THE DATA: Begin
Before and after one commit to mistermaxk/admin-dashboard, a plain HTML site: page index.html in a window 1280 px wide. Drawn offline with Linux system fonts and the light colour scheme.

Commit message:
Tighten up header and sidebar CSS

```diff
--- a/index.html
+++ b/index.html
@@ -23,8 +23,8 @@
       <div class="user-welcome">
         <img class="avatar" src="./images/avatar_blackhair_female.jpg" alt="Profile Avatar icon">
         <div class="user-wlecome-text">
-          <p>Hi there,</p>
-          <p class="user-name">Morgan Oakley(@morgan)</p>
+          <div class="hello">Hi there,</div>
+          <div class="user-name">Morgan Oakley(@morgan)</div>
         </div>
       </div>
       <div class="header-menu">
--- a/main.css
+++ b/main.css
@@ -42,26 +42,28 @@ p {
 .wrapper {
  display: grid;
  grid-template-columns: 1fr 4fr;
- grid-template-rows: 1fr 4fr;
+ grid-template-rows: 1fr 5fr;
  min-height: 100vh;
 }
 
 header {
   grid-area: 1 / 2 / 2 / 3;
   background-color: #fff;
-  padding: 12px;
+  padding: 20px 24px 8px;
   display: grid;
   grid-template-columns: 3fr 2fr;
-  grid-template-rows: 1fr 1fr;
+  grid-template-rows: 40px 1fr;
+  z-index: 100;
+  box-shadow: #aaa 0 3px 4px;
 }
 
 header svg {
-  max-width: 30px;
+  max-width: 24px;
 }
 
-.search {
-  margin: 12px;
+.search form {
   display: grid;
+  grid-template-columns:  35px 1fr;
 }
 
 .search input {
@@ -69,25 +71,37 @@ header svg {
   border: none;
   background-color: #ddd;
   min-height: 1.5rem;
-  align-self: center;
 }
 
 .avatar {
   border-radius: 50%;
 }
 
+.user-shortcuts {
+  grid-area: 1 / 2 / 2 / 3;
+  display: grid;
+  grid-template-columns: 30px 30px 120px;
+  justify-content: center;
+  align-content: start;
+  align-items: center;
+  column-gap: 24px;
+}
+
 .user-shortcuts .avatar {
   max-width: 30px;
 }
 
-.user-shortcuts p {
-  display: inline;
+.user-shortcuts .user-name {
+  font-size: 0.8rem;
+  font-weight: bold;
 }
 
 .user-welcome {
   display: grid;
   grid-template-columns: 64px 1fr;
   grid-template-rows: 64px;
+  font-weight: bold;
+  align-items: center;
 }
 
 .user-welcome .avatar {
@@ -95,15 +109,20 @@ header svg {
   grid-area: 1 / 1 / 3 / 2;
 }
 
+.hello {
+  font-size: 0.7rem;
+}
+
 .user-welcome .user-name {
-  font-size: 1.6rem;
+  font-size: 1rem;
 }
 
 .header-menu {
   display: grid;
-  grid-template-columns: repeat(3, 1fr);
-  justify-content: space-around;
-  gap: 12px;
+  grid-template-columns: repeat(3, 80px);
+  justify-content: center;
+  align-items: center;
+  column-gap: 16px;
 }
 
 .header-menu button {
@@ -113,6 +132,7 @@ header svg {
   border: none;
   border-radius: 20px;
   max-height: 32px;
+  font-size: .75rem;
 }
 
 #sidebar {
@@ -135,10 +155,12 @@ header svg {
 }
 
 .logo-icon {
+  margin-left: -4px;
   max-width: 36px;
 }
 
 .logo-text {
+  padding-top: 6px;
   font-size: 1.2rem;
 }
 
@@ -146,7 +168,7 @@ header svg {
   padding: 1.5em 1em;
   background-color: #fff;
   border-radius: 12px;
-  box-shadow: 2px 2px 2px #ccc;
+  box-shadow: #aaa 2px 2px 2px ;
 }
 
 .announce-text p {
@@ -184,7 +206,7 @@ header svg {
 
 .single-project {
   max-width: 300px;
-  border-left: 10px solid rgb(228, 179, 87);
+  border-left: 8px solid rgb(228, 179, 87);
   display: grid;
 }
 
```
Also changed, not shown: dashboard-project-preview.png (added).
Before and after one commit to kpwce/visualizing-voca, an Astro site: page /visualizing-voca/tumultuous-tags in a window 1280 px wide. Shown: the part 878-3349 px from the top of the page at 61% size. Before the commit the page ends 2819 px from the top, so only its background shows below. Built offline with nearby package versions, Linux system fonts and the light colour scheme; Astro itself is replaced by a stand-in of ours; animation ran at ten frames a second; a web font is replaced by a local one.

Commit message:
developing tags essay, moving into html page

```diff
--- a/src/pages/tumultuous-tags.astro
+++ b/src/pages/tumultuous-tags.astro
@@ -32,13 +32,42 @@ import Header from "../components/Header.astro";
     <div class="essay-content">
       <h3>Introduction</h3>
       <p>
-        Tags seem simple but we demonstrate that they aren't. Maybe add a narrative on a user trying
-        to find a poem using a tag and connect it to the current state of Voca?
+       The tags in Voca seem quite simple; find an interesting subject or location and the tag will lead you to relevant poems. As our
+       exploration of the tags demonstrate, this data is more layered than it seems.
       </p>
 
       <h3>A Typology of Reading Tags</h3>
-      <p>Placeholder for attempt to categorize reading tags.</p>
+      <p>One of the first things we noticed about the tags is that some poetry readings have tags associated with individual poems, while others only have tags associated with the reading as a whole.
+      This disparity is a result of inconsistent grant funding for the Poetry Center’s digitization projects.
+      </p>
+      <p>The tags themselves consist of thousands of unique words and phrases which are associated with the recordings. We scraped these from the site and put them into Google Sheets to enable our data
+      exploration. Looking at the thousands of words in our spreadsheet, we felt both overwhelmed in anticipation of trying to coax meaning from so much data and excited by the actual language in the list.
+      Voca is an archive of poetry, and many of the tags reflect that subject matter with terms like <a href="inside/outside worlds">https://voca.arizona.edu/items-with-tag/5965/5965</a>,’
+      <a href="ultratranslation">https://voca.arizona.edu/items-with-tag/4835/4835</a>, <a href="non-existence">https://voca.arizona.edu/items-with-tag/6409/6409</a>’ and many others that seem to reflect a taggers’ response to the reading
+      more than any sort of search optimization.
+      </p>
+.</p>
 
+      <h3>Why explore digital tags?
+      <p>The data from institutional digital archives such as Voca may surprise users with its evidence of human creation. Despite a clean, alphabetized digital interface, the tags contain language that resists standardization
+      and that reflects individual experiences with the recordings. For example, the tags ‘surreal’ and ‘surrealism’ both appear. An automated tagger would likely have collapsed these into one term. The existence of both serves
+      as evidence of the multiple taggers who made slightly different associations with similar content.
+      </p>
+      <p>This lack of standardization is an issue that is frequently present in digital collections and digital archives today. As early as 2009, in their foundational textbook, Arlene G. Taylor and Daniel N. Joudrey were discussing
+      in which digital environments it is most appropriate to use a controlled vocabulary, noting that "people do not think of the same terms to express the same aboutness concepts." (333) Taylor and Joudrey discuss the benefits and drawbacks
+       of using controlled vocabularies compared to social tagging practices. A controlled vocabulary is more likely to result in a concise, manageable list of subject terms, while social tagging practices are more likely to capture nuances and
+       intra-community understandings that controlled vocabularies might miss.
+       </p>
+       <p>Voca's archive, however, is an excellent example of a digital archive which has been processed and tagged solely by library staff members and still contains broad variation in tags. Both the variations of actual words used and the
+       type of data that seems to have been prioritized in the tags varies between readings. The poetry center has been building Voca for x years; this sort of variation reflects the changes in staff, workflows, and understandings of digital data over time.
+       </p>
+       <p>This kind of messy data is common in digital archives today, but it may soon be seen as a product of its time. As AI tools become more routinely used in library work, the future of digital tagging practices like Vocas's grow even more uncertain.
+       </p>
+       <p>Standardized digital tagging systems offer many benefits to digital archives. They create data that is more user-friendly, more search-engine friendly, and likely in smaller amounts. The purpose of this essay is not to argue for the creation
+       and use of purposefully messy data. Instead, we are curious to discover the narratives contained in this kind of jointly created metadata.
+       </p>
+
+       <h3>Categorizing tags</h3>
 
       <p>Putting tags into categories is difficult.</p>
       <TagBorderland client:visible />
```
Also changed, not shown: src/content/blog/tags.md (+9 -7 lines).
THE DATA: End
Count the lines of the entries above that contain the word "avatar" and give only the number.

ANSWER TO THE EXERCISE: 4